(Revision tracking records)
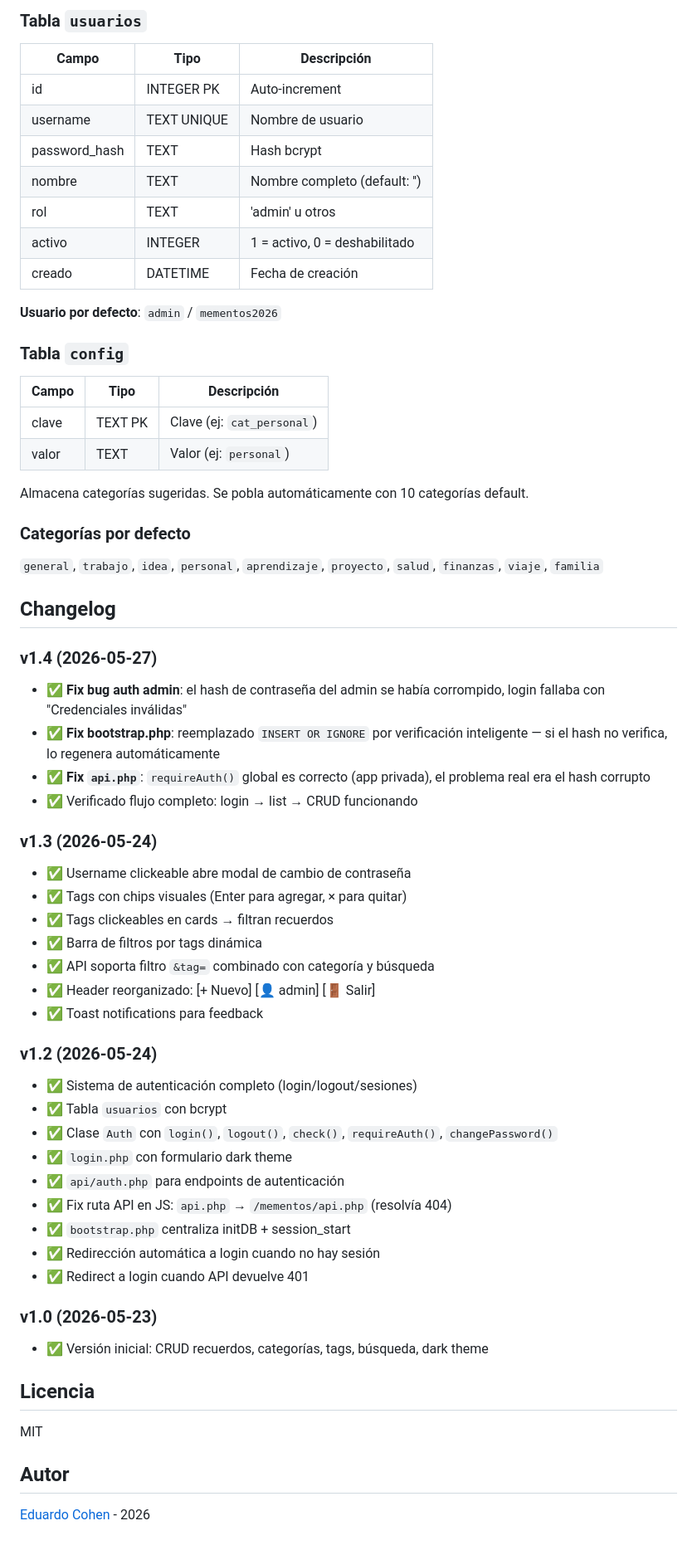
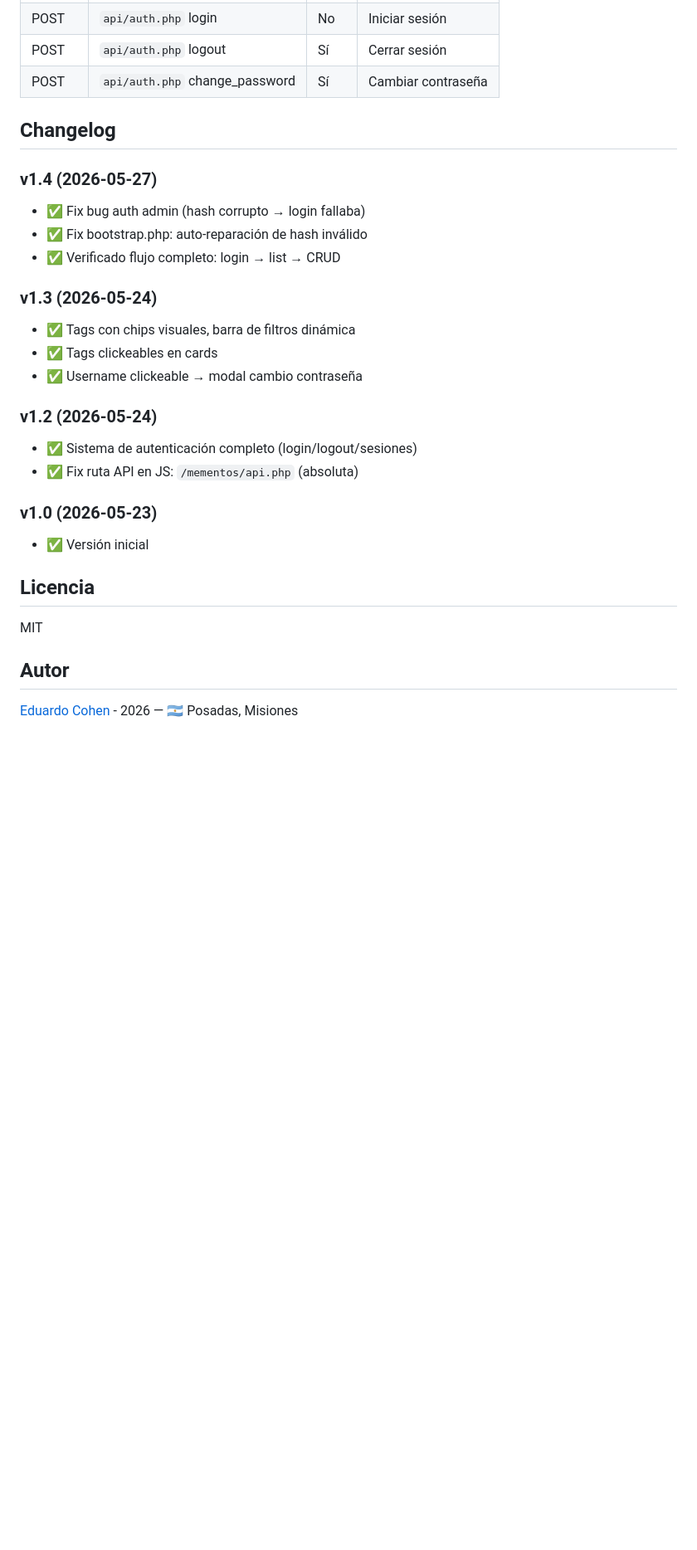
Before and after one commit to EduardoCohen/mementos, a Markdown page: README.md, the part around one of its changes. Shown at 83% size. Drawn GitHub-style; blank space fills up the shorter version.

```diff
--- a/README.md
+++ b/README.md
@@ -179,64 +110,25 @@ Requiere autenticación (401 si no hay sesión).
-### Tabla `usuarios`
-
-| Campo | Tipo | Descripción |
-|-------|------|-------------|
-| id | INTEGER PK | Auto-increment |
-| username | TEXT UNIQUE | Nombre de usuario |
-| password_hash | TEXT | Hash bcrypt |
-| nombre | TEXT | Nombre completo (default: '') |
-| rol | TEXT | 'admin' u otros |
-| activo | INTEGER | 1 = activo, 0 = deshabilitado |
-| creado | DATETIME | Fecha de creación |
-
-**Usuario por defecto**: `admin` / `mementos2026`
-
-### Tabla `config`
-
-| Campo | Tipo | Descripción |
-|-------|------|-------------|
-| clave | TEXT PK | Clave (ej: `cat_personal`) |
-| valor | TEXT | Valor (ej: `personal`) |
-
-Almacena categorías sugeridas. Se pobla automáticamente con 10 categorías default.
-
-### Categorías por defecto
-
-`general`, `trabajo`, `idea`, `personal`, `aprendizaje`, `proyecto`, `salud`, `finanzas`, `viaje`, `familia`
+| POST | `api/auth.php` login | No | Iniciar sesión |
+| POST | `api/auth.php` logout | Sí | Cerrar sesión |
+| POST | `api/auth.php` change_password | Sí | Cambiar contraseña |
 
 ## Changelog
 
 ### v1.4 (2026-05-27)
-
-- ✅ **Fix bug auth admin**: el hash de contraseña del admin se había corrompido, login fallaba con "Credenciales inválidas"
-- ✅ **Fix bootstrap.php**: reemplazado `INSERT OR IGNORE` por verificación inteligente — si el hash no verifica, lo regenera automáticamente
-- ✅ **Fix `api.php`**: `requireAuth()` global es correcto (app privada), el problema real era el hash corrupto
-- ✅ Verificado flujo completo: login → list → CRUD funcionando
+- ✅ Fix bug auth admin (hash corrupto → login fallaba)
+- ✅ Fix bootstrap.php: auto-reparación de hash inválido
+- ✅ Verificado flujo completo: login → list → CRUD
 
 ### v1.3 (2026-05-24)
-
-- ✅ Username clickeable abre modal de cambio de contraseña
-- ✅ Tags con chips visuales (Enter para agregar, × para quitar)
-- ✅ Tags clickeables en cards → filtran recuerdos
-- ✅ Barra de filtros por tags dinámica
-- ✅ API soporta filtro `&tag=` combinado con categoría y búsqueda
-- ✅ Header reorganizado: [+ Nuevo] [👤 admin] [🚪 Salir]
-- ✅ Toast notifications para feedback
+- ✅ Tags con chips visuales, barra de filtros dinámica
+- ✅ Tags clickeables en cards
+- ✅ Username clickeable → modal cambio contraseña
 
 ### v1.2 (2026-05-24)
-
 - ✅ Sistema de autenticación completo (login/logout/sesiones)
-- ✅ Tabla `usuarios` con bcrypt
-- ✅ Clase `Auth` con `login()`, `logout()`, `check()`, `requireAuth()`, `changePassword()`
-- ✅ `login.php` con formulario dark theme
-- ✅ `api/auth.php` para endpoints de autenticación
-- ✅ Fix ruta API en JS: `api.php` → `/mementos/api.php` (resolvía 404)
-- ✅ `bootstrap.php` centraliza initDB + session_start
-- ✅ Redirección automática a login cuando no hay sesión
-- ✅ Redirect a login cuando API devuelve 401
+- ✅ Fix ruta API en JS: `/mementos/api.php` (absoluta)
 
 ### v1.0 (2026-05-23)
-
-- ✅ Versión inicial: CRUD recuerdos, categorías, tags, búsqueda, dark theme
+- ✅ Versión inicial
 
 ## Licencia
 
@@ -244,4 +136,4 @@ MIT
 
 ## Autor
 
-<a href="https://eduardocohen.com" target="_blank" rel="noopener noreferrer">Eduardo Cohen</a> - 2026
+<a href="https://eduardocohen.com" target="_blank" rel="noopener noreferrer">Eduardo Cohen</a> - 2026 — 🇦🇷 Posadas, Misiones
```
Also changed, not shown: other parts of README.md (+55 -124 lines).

- YOUR ASSIGNMENT -
Filter the data for the string "usuarios" and copy every line that has it.

- REPLY -
-### Tabla `usuarios`
-- ✅ Tabla `usuarios` con bcrypt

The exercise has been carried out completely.